Daily UX Crash Course: 13 of 31

Real life is full of sun light, artificial light, heat, cold, clothing, brands, fashion, and a million other things that effect the way we perceive colours. As a UX designer we may not care about Pantones and brand guidelines, but we definitely have to learn about:


(If you’re just starting the UX Crash Course, Start Here.)


There are a few things we can learn about colour from the 60’s-inspired Rubber Duckies above.

As UX designers, we usually rock the wireframes in black-and-white. And that’s a good thing! We focus on the function, while the UI designers can focus on the style.

However, sometimes colour is function. Like traffic lights or making the colour of a popsicle match the flavour. You know, important shit.


In the top picture above we see three ducks: blue, yellow, and red. They’re so handsome. Immediately these ducks seem to have different tonality, and it is easy to imagine how the colours can change what each duck “means”.

If the ducks were buttons, they might be: confirm, cancel, and delete. If they were indicators on a fuel tank: full, half, and empty. Or if they were on a stove: cold, warm, and hot.

You get the idea: the ducks are identical, but colours change the meaning.

If you don’t need to indicate something like that, let the UI designer choose colours. But if you do, let your wireframes do the talking.
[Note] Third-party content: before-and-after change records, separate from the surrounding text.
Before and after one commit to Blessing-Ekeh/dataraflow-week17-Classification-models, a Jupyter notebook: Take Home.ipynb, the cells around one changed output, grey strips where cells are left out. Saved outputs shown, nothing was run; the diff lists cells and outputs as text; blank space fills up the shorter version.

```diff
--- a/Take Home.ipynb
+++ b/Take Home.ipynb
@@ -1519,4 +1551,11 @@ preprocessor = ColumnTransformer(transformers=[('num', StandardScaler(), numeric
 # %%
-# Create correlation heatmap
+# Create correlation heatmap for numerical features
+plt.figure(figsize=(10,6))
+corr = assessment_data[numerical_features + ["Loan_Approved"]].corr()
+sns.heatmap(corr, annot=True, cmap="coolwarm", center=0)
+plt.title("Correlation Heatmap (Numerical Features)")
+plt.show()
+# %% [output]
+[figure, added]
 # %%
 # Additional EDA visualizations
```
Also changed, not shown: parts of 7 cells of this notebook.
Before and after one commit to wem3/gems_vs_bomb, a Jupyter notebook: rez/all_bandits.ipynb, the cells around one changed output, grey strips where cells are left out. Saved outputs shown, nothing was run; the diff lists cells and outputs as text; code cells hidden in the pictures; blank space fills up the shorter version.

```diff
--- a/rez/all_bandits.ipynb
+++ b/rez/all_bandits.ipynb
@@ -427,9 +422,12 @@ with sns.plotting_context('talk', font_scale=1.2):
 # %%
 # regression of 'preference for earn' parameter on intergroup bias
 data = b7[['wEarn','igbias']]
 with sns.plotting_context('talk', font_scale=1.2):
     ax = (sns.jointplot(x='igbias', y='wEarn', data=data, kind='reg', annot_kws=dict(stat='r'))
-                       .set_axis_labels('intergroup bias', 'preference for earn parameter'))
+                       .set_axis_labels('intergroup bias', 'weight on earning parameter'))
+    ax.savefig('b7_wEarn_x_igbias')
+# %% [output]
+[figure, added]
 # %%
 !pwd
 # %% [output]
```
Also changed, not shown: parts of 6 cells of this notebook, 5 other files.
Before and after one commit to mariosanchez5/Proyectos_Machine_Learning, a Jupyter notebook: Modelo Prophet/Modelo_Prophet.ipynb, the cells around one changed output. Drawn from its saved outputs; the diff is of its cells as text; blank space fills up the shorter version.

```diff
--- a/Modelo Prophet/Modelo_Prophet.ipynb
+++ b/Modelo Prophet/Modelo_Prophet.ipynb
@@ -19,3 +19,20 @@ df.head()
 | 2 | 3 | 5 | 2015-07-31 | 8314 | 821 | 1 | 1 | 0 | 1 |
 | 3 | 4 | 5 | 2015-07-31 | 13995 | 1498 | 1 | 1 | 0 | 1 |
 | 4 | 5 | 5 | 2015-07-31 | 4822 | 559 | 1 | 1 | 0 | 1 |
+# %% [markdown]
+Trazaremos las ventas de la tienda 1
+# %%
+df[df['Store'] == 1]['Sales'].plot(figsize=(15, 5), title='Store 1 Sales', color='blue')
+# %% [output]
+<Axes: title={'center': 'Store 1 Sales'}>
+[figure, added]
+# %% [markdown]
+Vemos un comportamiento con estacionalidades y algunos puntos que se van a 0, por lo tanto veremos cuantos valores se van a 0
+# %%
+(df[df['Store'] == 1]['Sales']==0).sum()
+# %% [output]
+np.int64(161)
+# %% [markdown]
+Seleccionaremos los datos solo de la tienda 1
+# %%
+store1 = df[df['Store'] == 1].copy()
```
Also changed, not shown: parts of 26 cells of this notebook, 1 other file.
Recede or Advance:

The other thing to keep in mind is that colours can be “loud” or “quiet”.

The second image above shows a red duck and two blueish ones. The red duck almost looks a little closer, doesn’t it? It’s not. Something like a “buy” button should have a colour that makes it jump off the screen. More people will click a colour that “advances” (comes forward).

On the other hand, sometimes we want things to step back so they are visible, but not too distracting, like the two blueish ducks. They “recede” (sink back). This is good for something like a menu that is always on the screen. If it is always yelling at you, that’s unnecessary and it steals focus from more important things.

Keep wireframes simple:

Colourful wireframes just get in the way of the functional details. Use colours where they matter, but don’t make your wireframes blue like blueprints, or dress them up for clients. It makes all discussions about colour confusing: “No, the website won’t be blue…”

Combine Visual Principles!

Colour can work really well with the lesson about Visual Weight from yesterday. Something big is noticable, but something big and red can’t be missed! Make your errors and warning labels red and high-contrast. Or, if you’re just confirming what the user did, something a little smaller in a receding green might be perfect.


Tomorrow we will learn the third visual design principle: Repetition & Pattern Breaking!